The Vero council-approved water and sewer rates will be significantly higher than published county rates. Over the next three years, customers will see a cumulative increase of nearly 80 percent on their sewer bills under the One Rate plan.

“I suspect they are going to charge the One Rate to the Indian River Shores customers but it is not clear to us,” Shores Mayor Brian Foley said, noting that the council approved a provision not to increase town customers’ reuse irrigation water rates due to pending litigation over those rates. “Until we get a bill I don’t know.”

The town sued Vero over reuse irrigation water rates in 2019. Vero won a summary judgment but the Shores appealed Circuit Court Judge Janet Croom’s ruling and that appeal is pending.

The town’s lawyers sent Vero City Attorney John Turner a letter last week asking Turner to clarify the city’s intentions by this Friday. Turner is on vacation this week so it’s unclear if he’ll meet the deadline, but the city’s response will likely determine what happens next.

Vero City Manager Monte Falls has stated publicly numerous times that the new rates would be charged to all of Vero’s customers. The rate consultant’s financial modeling was built upon the premise that every Vero utility customer, including the 15 percent of customers in the Town of Indian River Shores, would pay the new rates.

It would be shocking for Vero Beach  to reverse course on that now.

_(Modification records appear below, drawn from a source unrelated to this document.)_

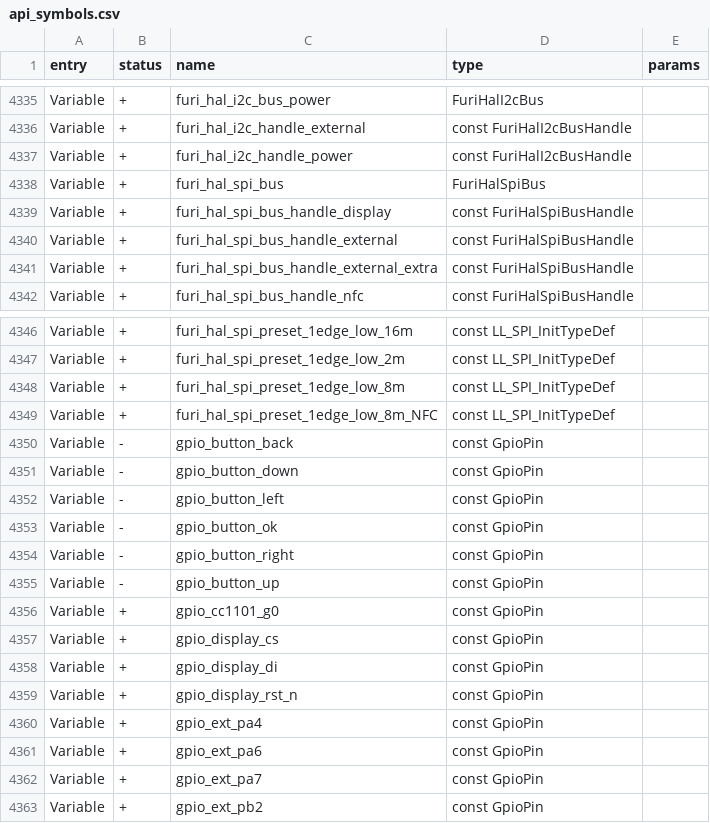
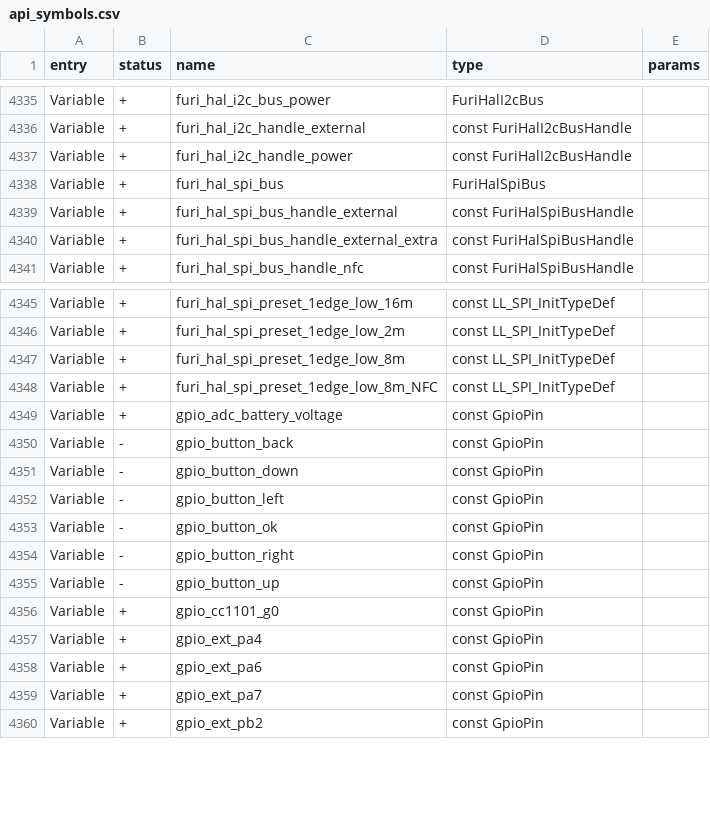
Before and after one commit to lamtranBKHN/diy_flipper_zero, a CSV file: targets/f7/api_symbols.csv, drawn as a sheet; only a part is shown, gaps mark what is left out.

Commit message:
remove display spi instances and add adc

```diff
--- a/targets/f7/api_symbols.csv
+++ b/targets/f7/api_symbols.csv
@@ -4338,3 +4338,2 @@ Variable,+,furi_hal_i2c_handle_power,const FuriHalI2cBusHandle,
 Variable,+,furi_hal_spi_bus,FuriHalSpiBus,
-Variable,+,furi_hal_spi_bus_handle_display,const FuriHalSpiBusHandle,
 Variable,+,furi_hal_spi_bus_handle_external,const FuriHalSpiBusHandle,
@@ -4349,2 +4348,3 @@ Variable,+,furi_hal_spi_preset_1edge_low_8m,const LL_SPI_InitTypeDef,
 Variable,+,furi_hal_spi_preset_1edge_low_8m_NFC,const LL_SPI_InitTypeDef,
+Variable,+,gpio_adc_battery_voltage,const GpioPin,
 Variable,-,gpio_button_back,const GpioPin,
@@ -4356,5 +4356,2 @@ Variable,-,gpio_button_up,const GpioPin,
 Variable,+,gpio_cc1101_g0,const GpioPin,
-Variable,+,gpio_display_cs,const GpioPin,
-Variable,+,gpio_display_di,const GpioPin,
-Variable,+,gpio_display_rst_n,const GpioPin,
 Variable,+,gpio_ext_pa4,const GpioPin,
```
Also changed, not shown: 17 other files.
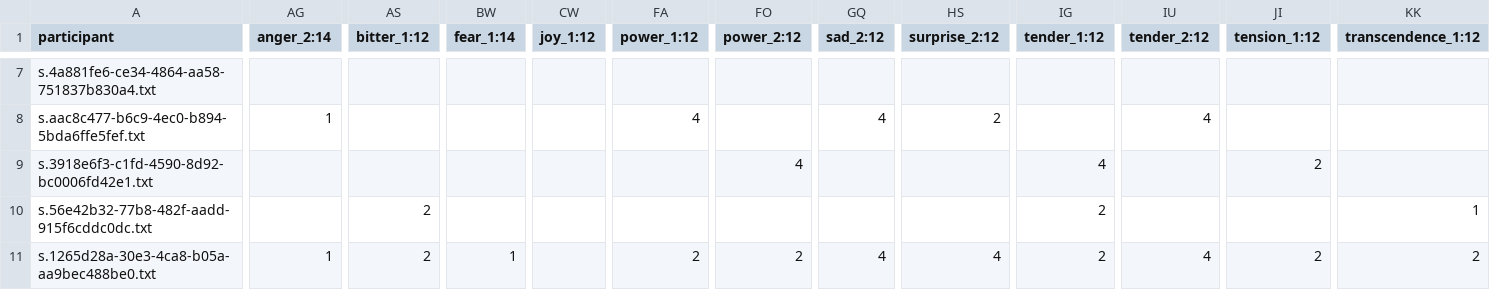
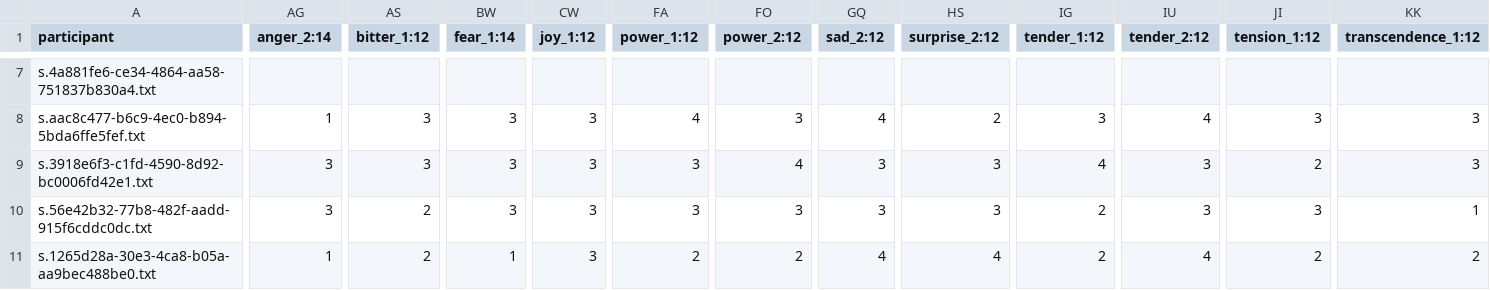
Before and after one commit to juansgomez87/agreement-emotion, a CSV file: results/data_german.no.neu.csv, drawn as a sheet; only a part is shown, gaps mark what is left out; the diff covers the shown part only; the diff names each change by its address in the sheet, - before the commit and + after, or states it on an @@ line.

```diff
--- a/results/data_german.no.neu.csv
+++ b/results/data_german.no.neu.csv
-AS8:AS9 (bitter_1:12): (empty)
+AS8:AS9 (bitter_1:12): 3
-BW8:BW10 (fear_1:14): (empty)
+BW8:BW10 (fear_1:14): 3
-CW8:CW11 (joy_1:12): (empty)
+CW8:CW11 (joy_1:12): 3
-FO8 (power_2:12): (empty)
+FO8 (power_2:12): 3
-IG8 (tender_1:12): (empty)
+IG8 (tender_1:12): 3
-JI8 (tension_1:12): (empty)
+JI8 (tension_1:12): 3
-KK8:KK9 (transcendence_1:12): (empty)
+KK8:KK9 (transcendence_1:12): 3
-AG9:AG10 (anger_2:14): (empty)
+AG9:AG10 (anger_2:14): 3
-FA9:FA10 (power_1:12): (empty)
+FA9:FA10 (power_1:12): 3
-GQ9:GQ10 (sad_2:12): (empty)
+GQ9:GQ10 (sad_2:12): 3
-HS9:HS10 (surprise_2:12): (empty)
+HS9:HS10 (surprise_2:12): 3
-IU9:IU10 (tender_2:12): (empty)
+IU9:IU10 (tender_2:12): 3
-FO10 (power_2:12): (empty)
+FO10 (power_2:12): 3
-JI10 (tension_1:12): (empty)
+JI10 (tension_1:12): 3
```
Also changed, not shown: 131 edited cells elsewhere in this file, results/data_english.no.neu.csv, results/data_mandarin.no.neu.csv, 2 other files.
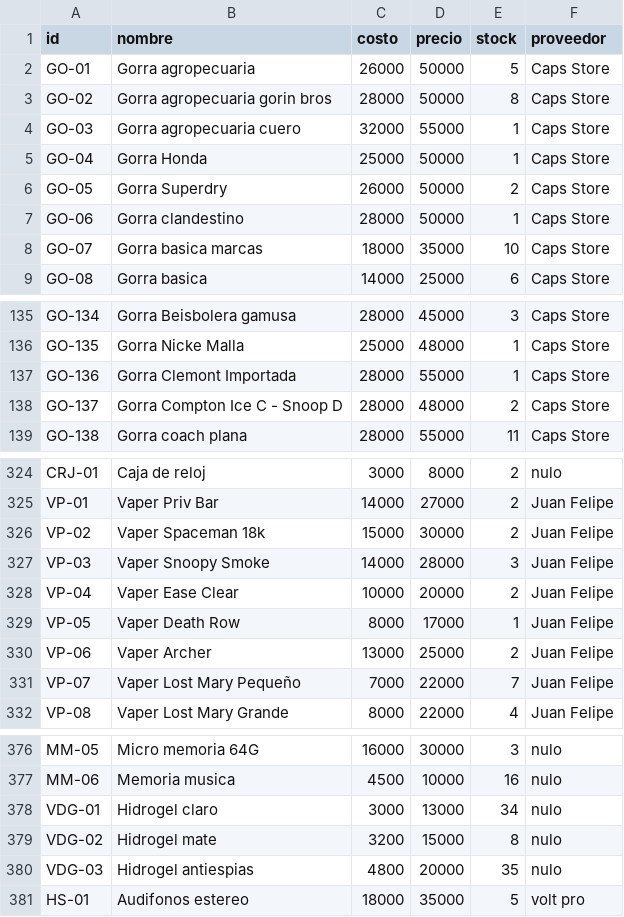
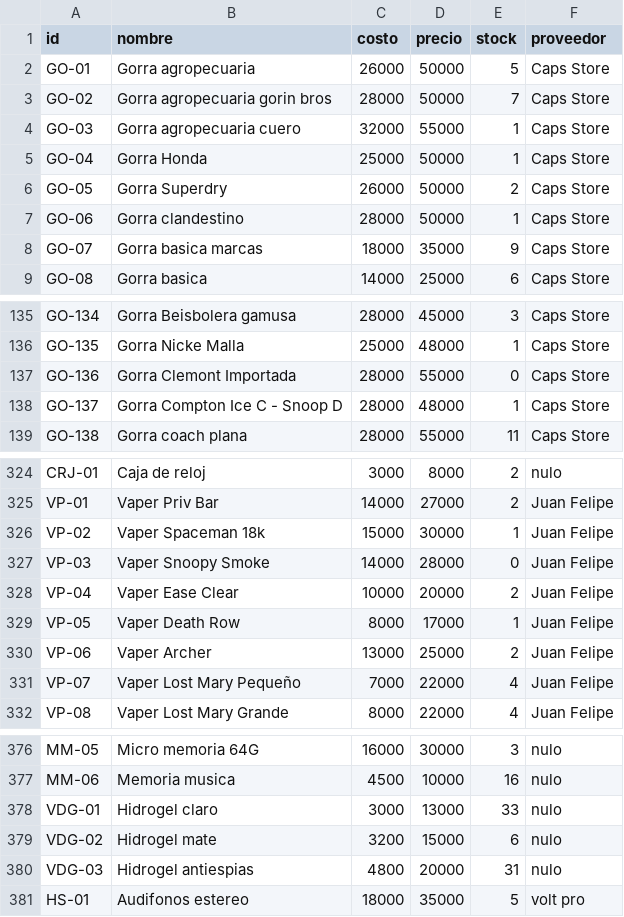
Before and after one commit to AnduellgDeveloper/TecnoImpacto-Sistema-Registros, a CSV file: data/inventario.csv, drawn as a sheet; only a part is shown, gaps mark what is left out; the diff covers the shown part only.

```diff
--- a/data/inventario.csv
+++ b/data/inventario.csv
@@ -2,3 +2,3 @@ id,nombre,costo,precio,stock,proveedor
 GO-01,Gorra agropecuaria,26000,50000,5,Caps Store
-GO-02,Gorra agropecuaria gorin bros,28000,50000,8,Caps Store
+GO-02,Gorra agropecuaria gorin bros,28000,50000,7,Caps Store
 GO-03,Gorra agropecuaria cuero,32000,55000,1,Caps Store
@@ -7,3 +7,3 @@ GO-05,Gorra Superdry,26000,50000,2,Caps Store
 GO-06,Gorra clandestino,28000,50000,1,Caps Store
-GO-07,Gorra basica marcas,18000,35000,10,Caps Store
+GO-07,Gorra basica marcas,18000,35000,9,Caps Store
 GO-08,Gorra basica,14000,25000,6,Caps Store
@@ -136,4 +136,4 @@ GO-134,Gorra Beisbolera gamusa,28000,45000,3,Caps Store
 GO-135,Gorra Nicke Malla,25000,48000,1,Caps Store
-GO-136,Gorra Clemont Importada,28000,55000,1,Caps Store
-GO-137,Gorra Compton Ice C - Snoop D,28000,48000,2,Caps Store
+GO-136,Gorra Clemont Importada,28000,55000,0,Caps Store
+GO-137,Gorra Compton Ice C - Snoop D,28000,48000,1,Caps Store
 GO-138,Gorra coach plana,28000,55000,11,Caps Store
@@ -325,4 +325,4 @@ CRJ-01,Caja de reloj,3000,8000,2,nulo
 VP-01,Vaper Priv Bar,14000,27000,2,Juan Felipe
-VP-02,Vaper Spaceman 18k,15000,30000,2,Juan Felipe
-VP-03,Vaper Snoopy Smoke,14000,28000,3,Juan Felipe
+VP-02,Vaper Spaceman 18k,15000,30000,1,Juan Felipe
+VP-03,Vaper Snoopy Smoke,14000,28000,0,Juan Felipe
 VP-04,Vaper Ease Clear,10000,20000,2,Juan Felipe
@@ -330,3 +330,3 @@ VP-05,Vaper Death Row,8000,17000,1,Juan Felipe
 VP-06,Vaper Archer,13000,25000,2,Juan Felipe
-VP-07,Vaper Lost Mary Pequeño,7000,22000,7,Juan Felipe
+VP-07,Vaper Lost Mary Pequeño,7000,22000,4,Juan Felipe
 VP-08,Vaper Lost Mary Grande,8000,22000,4,Juan Felipe
@@ -377,5 +377,5 @@ MM-05,Micro memoria 64G,16000,30000,3,nulo
 MM-06,Memoria musica,4500,10000,16,nulo
-VDG-01,Hidrogel claro,3000,13000,34,nulo
-VDG-02,Hidrogel mate,3200,15000,8,nulo
-VDG-03,Hidrogel antiespias,4800,20000,35,nulo
+VDG-01,Hidrogel claro,3000,13000,33,nulo
+VDG-02,Hidrogel mate,3200,15000,6,nulo
+VDG-03,Hidrogel antiespias,4800,20000,31,nulo
 HS-01,Audifonos estereo,18000,35000,5,volt pro
```
Also changed, not shown: 22 edited cells elsewhere in this file, data/ventas.csv.
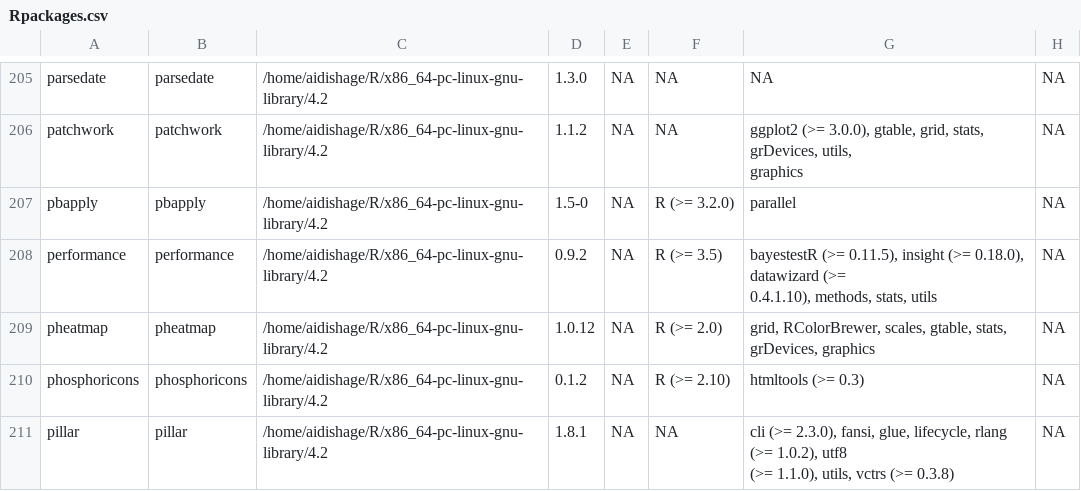
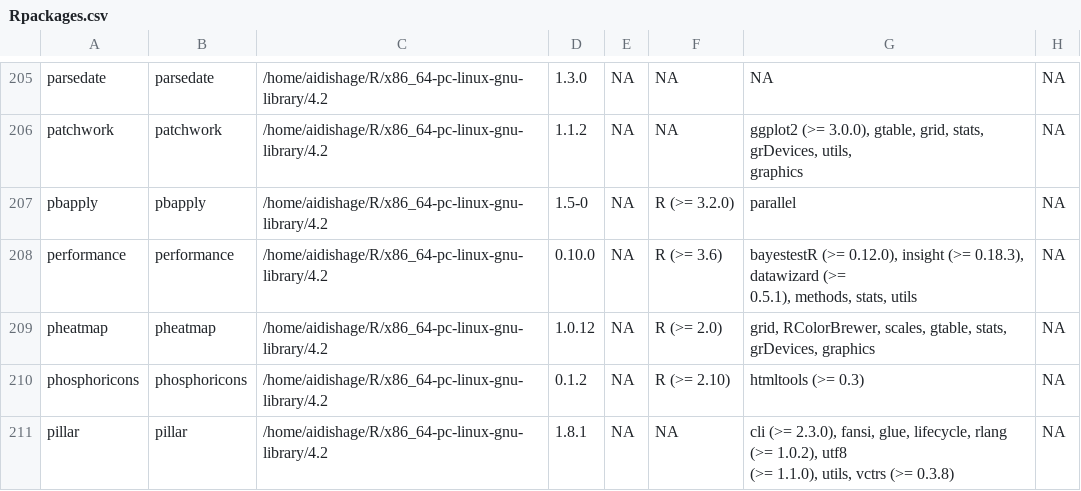
Before and after one commit to Song921012/myenv, a CSV file: Rpackages.csv, drawn as a sheet; only a part is shown, gaps mark what is left out; ↵ is a line break in a cell; the diff names each change by its address in the sheet, - before the commit and + after, or states it on an @@ line.

```diff
--- a/Rpackages.csv
+++ b/Rpackages.csv
-D208: 0.9.2
+D208: 0.10.0
-F208: R (>= 3.5)
+F208: R (>= 3.6)
-G208: bayestestR (>= 0.11.5), insight (>= 0.18.0), datawizard (>= ↵ 0.4.1.10), methods, stats,…
+G208: bayestestR (>= 0.12.0), insight (>= 0.18.3), datawizard (>= ↵ 0.5.1), methods, stats,…
```
Also changed, not shown: 10 other files.
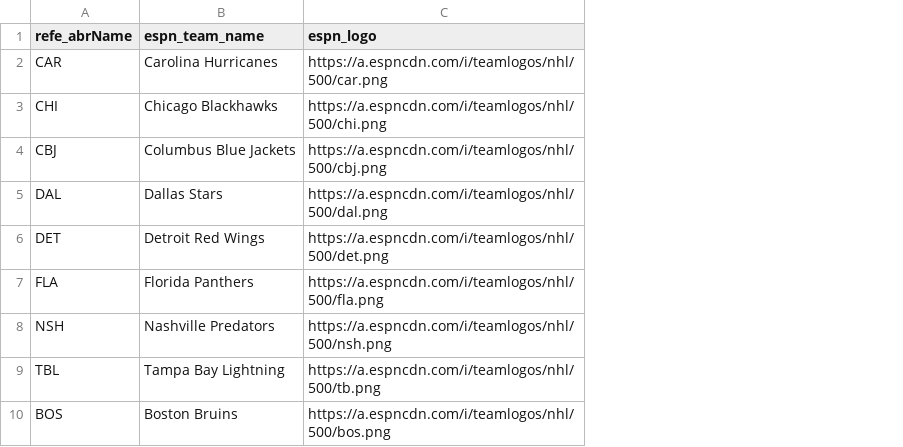
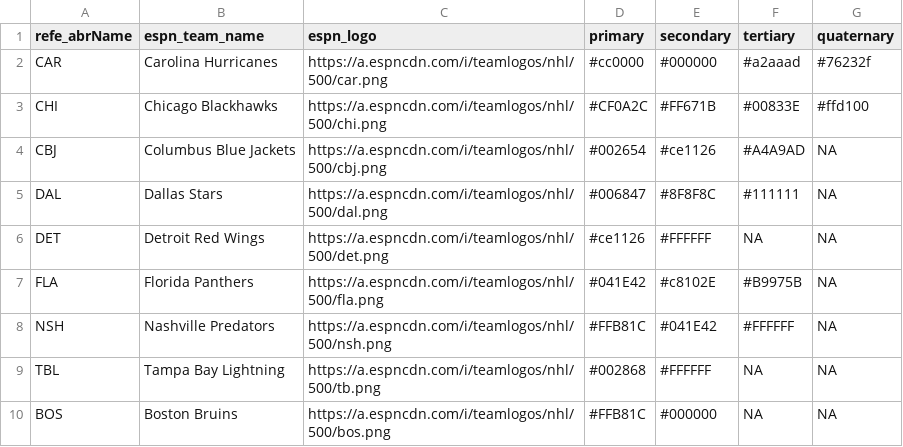
Before and after one commit to IvoVillanueva/NHL, a CSV file: nhl_logos.csv, drawn as a sheet; only a part is shown; the diff names each change by its address in the sheet, - before the commit and + after, or states it on an @@ line.

Commit message:
Team colors añadidos

```diff
--- a/nhl_logos.csv
+++ b/nhl_logos.csv
+column D (primary), rows 2-10: #cc0000 | #CF0A2C | #002654 | #006847 | #ce1126 | #041E42 | #FFB81C | #002868 | #FFB81C
+column E (secondary), rows 2-10: #000000 | #FF671B | #ce1126 | #8F8F8C | #FFFFFF | #c8102E | #041E42 | #FFFFFF | #000000
+column F (tertiary), rows 2-10: #a2aaad | #00833E | #A4A9AD | #111111 | NA | #B9975B | #FFFFFF | NA | NA
+column G (quaternary), rows 2-10: #76232f | #ffd100 | NA | NA | NA | NA | NA | NA | NA
```
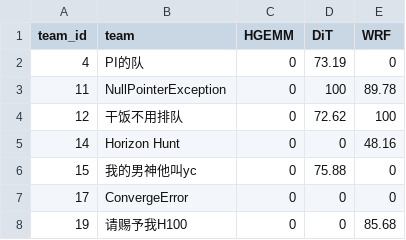
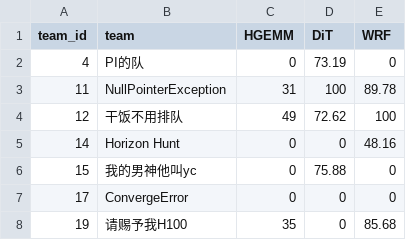
Before and after one commit to Handicraft-Computing-Team/sustcsc-doc, a CSV file: public/scores/advanced_scores.csv, drawn as a sheet.

Commit message:
Update gemm scores

```diff
--- a/public/scores/advanced_scores.csv
+++ b/public/scores/advanced_scores.csv
@@ -2,4 +2,4 @@ team_id,team,HGEMM,DiT,WRF
 4,PI的队,0,73.19,0
-11,NullPointerException,0,100,89.78
-12,干饭不用排队,0,72.62,100
+11,NullPointerException,31,100,89.78
+12,干饭不用排队,49,72.62,100
 14,Horizon Hunt,0,0,48.16
@@ -7,2 +7,2 @@ team_id,team,HGEMM,DiT,WRF
 17,ConvergeError,0,0,0
-19,请赐予我H100,0,0,85.68
+19,请赐予我H100,35,0,85.68
```
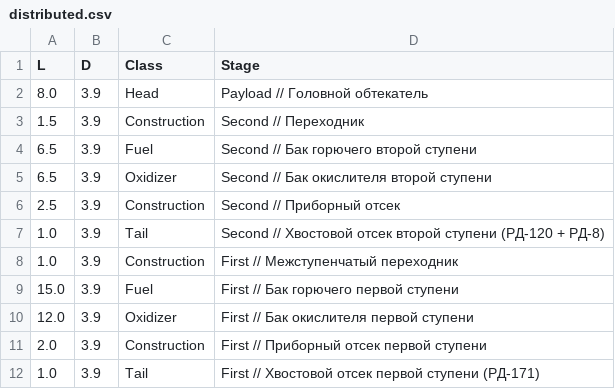
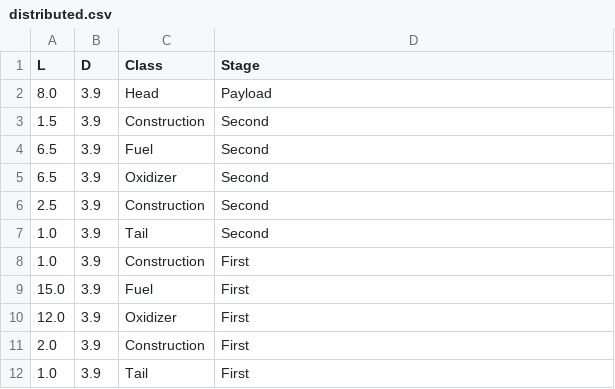
Before and after one commit to SmetanaPrototype/UniFlight, a CSV file: rocket_lib/zenit/distributed.csv, drawn as a sheet.

Commit message:
add more rockets

```diff
--- a/rocket_lib/zenit/distributed.csv
+++ b/rocket_lib/zenit/distributed.csv
@@ -1,12 +1,12 @@
 L,D,Class,Stage
-8.0,3.9,Head,Payload      // Головной обтекатель
-1.5,3.9,Construction,Second // Переходник
-6.5,3.9,Fuel,Second        // Бак горючего второй ступени
-6.5,3.9,Oxidizer,Second    // Бак окислителя второй ступени
-2.5,3.9,Construction,Second // Приборный отсек
-1.0,3.9,Tail,Second        // Хвостовой отсек второй ступени (РД-120 + РД-8)
-1.0,3.9,Construction,First  // Межступенчатый переходник
-15.0,3.9,Fuel,First         // Бак горючего первой ступени
-12.0,3.9,Oxidizer,First      // Бак окислителя первой ступени
-2.0,3.9,Construction,First  // Приборный отсек первой ступени
-1.0,3.9,Tail,First          // Хвостовой отсек первой ступени (РД-171)
+8.0,3.9,Head,Payload
+1.5,3.9,Construction,Second
+6.5,3.9,Fuel,Second
+6.5,3.9,Oxidizer,Second
+2.5,3.9,Construction,Second
+1.0,3.9,Tail,Second
+1.0,3.9,Construction,First
+15.0,3.9,Fuel,First
+12.0,3.9,Oxidizer,First
+2.0,3.9,Construction,First
+1.0,3.9,Tail,First
```
Also changed, not shown: 9 other files.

When utility bills hit in January with the new rate hikes included, if Indian River Shores’ ratepayers’ bills include the new rates approved last week, the town will have no choice but to take some sort of legal action, sooner or later.